» PROBLEM TO WORK ON:
The records below must be reproduced in full and without error.

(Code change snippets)

━━━━━━━━━━━━━━━━━━━━

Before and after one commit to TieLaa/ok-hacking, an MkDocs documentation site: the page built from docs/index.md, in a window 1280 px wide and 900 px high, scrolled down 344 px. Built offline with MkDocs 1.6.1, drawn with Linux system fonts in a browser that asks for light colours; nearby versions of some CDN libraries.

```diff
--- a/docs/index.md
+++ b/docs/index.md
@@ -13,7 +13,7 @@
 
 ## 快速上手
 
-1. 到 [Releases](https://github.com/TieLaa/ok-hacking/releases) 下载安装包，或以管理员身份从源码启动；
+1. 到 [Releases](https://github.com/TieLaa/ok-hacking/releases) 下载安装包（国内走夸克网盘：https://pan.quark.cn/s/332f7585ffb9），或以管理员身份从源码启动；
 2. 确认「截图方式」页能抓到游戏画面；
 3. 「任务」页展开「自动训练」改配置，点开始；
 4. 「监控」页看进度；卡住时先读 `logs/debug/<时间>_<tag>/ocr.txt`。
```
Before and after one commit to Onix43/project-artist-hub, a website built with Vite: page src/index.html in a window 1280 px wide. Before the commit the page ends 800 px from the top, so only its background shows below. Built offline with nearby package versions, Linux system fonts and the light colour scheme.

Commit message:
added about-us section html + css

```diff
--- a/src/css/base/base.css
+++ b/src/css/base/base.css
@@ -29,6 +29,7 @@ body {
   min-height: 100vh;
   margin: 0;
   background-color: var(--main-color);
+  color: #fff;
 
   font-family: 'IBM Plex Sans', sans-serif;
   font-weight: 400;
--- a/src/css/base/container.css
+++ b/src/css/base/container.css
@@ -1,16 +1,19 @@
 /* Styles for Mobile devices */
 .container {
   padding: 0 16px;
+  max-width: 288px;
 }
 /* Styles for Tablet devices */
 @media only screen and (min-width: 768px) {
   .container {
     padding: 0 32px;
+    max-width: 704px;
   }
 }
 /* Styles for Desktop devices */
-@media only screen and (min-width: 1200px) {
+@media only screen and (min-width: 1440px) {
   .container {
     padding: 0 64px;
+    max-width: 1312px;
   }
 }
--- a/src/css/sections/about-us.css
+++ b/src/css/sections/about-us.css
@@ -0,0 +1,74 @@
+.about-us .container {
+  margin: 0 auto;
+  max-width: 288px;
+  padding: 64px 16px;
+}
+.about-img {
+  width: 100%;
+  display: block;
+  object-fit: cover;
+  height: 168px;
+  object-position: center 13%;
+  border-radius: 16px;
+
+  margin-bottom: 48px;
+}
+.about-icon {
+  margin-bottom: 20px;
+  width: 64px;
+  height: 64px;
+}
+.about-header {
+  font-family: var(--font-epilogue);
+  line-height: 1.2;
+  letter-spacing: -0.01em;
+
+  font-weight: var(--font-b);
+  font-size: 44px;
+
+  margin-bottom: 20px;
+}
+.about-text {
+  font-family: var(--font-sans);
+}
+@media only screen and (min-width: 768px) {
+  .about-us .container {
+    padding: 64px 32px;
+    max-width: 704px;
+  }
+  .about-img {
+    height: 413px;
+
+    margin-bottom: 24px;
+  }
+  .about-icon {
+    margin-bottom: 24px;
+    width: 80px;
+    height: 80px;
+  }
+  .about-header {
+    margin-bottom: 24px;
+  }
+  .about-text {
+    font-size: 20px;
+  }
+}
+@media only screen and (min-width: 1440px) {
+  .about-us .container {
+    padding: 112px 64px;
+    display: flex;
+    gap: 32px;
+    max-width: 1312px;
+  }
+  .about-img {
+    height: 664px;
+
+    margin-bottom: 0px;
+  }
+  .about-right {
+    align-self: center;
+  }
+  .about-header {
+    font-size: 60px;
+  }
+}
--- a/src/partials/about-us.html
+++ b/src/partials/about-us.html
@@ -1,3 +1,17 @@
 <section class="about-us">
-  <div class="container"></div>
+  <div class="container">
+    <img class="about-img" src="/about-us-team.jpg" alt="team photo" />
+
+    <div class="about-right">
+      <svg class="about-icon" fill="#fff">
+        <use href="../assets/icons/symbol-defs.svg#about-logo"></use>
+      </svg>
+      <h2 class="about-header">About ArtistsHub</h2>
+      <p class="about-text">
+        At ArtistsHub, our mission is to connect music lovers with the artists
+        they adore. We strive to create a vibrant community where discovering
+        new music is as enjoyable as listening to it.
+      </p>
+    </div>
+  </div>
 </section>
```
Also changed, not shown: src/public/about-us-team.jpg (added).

━━━━━━━━━━━━━━━━━━━━

» ANSWER FOR THE TASK:
Before and after one commit to TieLaa/ok-hacking, an MkDocs documentation site: the page built from docs/index.md, in a window 1280 px wide and 900 px high, scrolled down 344 px. Built offline with MkDocs 1.6.1, drawn with Linux system fonts in a browser that asks for light colours; nearby versions of some CDN libraries.

```diff
--- a/docs/index.md
+++ b/docs/index.md
@@ -13,7 +13,7 @@
 
 ## 快速上手
 
-1. 到 [Releases](https://github.com/TieLaa/ok-hacking/releases) 下载安装包，或以管理员身份从源码启动；
+1. 到 [Releases](https://github.com/TieLaa/ok-hacking/releases) 下载安装包（国内走夸克网盘：https://pan.quark.cn/s/332f7585ffb9），或以管理员身份从源码启动；
 2. 确认「截图方式」页能抓到游戏画面；
 3. 「任务」页展开「自动训练」改配置，点开始；
 4. 「监控」页看进度；卡住时先读 `logs/debug/<时间>_<tag>/ocr.txt`。
```
Before and after one commit to Onix43/project-artist-hub, a website built with Vite: page src/index.html in a window 1280 px wide. Before the commit the page ends 800 px from the top, so only its background shows below. Built offline with nearby package versions, Linux system fonts and the light colour scheme.

Commit message:
added about-us section html + css

```diff
--- a/src/css/base/base.css
+++ b/src/css/base/base.css
@@ -29,6 +29,7 @@ body {
   min-height: 100vh;
   margin: 0;
   background-color: var(--main-color);
+  color: #fff;
 
   font-family: 'IBM Plex Sans', sans-serif;
   font-weight: 400;
--- a/src/css/base/container.css
+++ b/src/css/base/container.css
@@ -1,16 +1,19 @@
 /* Styles for Mobile devices */
 .container {
   padding: 0 16px;
+  max-width: 288px;
 }
 /* Styles for Tablet devices */
 @media only screen and (min-width: 768px) {
   .container {
     padding: 0 32px;
+    max-width: 704px;
   }
 }
 /* Styles for Desktop devices */
-@media only screen and (min-width: 1200px) {
+@media only screen and (min-width: 1440px) {
   .container {
     padding: 0 64px;
+    max-width: 1312px;
   }
 }
--- a/src/css/sections/about-us.css
+++ b/src/css/sections/about-us.css
@@ -0,0 +1,74 @@
+.about-us .container {
+  margin: 0 auto;
+  max-width: 288px;
+  padding: 64px 16px;
+}
+.about-img {
+  width: 100%;
+  display: block;
+  object-fit: cover;
+  height: 168px;
+  object-position: center 13%;
+  border-radius: 16px;
+
+  margin-bottom: 48px;
+}
+.about-icon {
+  margin-bottom: 20px;
+  width: 64px;
+  height: 64px;
+}
+.about-header {
+  font-family: var(--font-epilogue);
+  line-height: 1.2;
+  letter-spacing: -0.01em;
+
+  font-weight: var(--font-b);
+  font-size: 44px;
+
+  margin-bottom: 20px;
+}
+.about-text {
+  font-family: var(--font-sans);
+}
+@media only screen and (min-width: 768px) {
+  .about-us .container {
+    padding: 64px 32px;
+    max-width: 704px;
+  }
+  .about-img {
+    height: 413px;
+
+    margin-bottom: 24px;
+  }
+  .about-icon {
+    margin-bottom: 24px;
+    width: 80px;
+    height: 80px;
+  }
+  .about-header {
+    margin-bottom: 24px;
+  }
+  .about-text {
+    font-size: 20px;
+  }
+}
+@media only screen and (min-width: 1440px) {
+  .about-us .container {
+    padding: 112px 64px;
+    display: flex;
+    gap: 32px;
+    max-width: 1312px;
+  }
+  .about-img {
+    height: 664px;
+
+    margin-bottom: 0px;
+  }
+  .about-right {
+    align-self: center;
+  }
+  .about-header {
+    font-size: 60px;
+  }
+}
--- a/src/partials/about-us.html
+++ b/src/partials/about-us.html
@@ -1,3 +1,17 @@
 <section class="about-us">
-  <div class="container"></div>
+  <div class="container">
+    <img class="about-img" src="/about-us-team.jpg" alt="team photo" />
+
+    <div class="about-right">
+      <svg class="about-icon" fill="#fff">
+        <use href="../assets/icons/symbol-defs.svg#about-logo"></use>
+      </svg>
+      <h2 class="about-header">About ArtistsHub</h2>
+      <p class="about-text">
+        At ArtistsHub, our mission is to connect music lovers with the artists
+        they adore. We strive to create a vibrant community where discovering
+        new music is as enjoyable as listening to it.
+      </p>
+    </div>
+  </div>
 </section>
```
Also changed, not shown: src/public/about-us-team.jpg (added).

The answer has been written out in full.